==== Source data

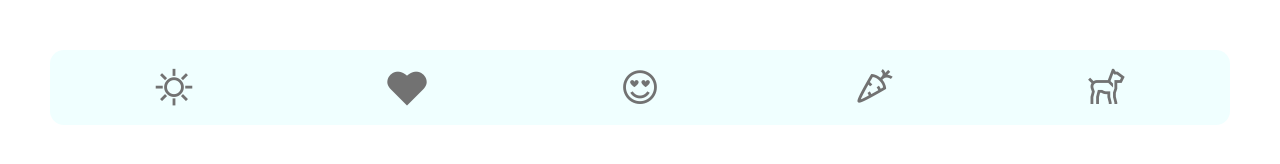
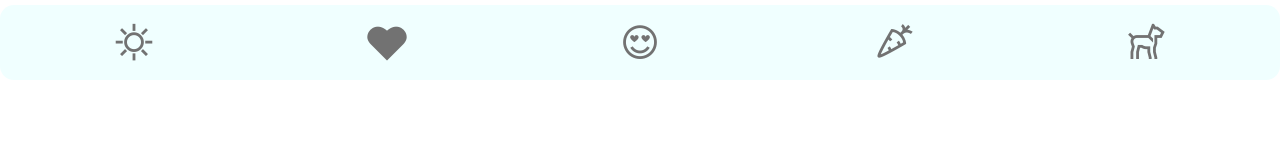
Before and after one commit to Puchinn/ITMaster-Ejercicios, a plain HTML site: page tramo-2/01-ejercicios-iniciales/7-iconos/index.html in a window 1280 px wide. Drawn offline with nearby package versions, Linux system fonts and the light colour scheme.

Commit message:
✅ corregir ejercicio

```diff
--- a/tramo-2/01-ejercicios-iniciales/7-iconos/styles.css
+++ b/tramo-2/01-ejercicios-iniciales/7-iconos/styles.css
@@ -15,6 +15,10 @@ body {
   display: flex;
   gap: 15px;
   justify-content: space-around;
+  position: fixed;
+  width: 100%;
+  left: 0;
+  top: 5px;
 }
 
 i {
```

========
==== Source data

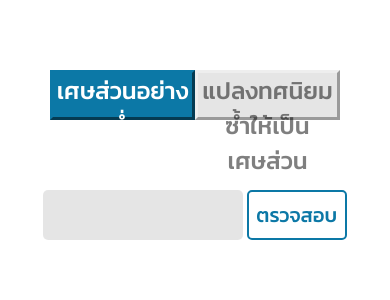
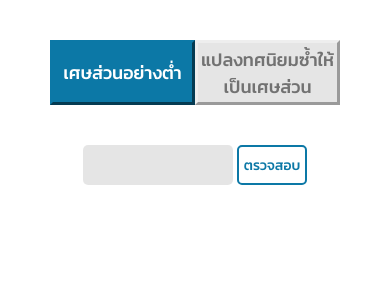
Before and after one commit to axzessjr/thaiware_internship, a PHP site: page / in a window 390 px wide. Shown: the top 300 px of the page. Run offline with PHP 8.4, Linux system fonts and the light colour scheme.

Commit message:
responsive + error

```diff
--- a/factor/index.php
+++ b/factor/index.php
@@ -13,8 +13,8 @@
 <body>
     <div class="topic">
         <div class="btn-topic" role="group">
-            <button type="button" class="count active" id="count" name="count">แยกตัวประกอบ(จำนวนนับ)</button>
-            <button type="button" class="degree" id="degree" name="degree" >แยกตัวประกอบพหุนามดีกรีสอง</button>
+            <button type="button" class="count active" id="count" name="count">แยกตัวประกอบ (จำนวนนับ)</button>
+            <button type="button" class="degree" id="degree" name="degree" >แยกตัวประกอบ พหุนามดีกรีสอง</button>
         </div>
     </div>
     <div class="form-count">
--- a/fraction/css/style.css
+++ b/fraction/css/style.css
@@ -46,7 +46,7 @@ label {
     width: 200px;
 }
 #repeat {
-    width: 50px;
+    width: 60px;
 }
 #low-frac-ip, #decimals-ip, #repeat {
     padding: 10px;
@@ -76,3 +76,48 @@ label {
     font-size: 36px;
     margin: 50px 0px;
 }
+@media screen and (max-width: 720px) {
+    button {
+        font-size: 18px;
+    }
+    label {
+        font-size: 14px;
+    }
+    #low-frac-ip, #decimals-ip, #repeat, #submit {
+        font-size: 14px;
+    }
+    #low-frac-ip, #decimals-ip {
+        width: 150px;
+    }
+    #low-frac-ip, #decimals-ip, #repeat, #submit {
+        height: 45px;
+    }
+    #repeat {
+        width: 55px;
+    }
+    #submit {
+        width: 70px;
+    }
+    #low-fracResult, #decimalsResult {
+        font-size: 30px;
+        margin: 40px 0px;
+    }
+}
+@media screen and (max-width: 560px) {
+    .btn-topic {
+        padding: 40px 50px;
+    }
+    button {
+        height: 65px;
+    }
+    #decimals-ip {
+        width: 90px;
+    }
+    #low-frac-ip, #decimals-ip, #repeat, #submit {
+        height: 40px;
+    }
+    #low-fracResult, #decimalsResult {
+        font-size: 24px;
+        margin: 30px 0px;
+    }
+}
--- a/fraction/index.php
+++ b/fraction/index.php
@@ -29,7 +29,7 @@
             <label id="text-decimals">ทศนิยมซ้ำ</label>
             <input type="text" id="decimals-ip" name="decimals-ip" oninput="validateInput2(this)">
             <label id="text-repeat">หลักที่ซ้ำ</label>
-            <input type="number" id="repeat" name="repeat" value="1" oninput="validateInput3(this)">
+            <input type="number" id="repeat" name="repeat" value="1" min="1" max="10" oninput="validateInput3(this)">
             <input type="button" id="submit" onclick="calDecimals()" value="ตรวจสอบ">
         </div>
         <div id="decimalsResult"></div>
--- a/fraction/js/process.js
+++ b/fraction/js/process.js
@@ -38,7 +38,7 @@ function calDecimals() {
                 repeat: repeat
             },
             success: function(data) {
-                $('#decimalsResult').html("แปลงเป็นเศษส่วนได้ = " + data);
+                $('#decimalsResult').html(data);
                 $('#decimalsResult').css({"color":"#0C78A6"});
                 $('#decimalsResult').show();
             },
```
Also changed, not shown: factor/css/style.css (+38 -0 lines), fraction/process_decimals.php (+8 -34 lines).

========
==== Source data

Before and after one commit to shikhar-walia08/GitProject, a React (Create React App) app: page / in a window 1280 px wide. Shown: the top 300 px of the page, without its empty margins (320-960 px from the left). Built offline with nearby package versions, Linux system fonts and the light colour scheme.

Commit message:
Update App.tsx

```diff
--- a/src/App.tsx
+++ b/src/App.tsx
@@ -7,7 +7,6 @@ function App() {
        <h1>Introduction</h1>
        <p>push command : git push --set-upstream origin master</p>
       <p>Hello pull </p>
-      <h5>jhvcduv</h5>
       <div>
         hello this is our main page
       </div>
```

========

Among the entries above, identify all lines with "this" and copy them.

             <input type="text" id="decimals-ip" name="decimals-ip" oninput="validateInput2(this)">
-            <input type="number" id="repeat" name="repeat" value="1" oninput="validateInput3(this)">
+            <input type="number" id="repeat" name="repeat" value="1" min="1" max="10" oninput="validateInput3(this)">
         hello this is our main page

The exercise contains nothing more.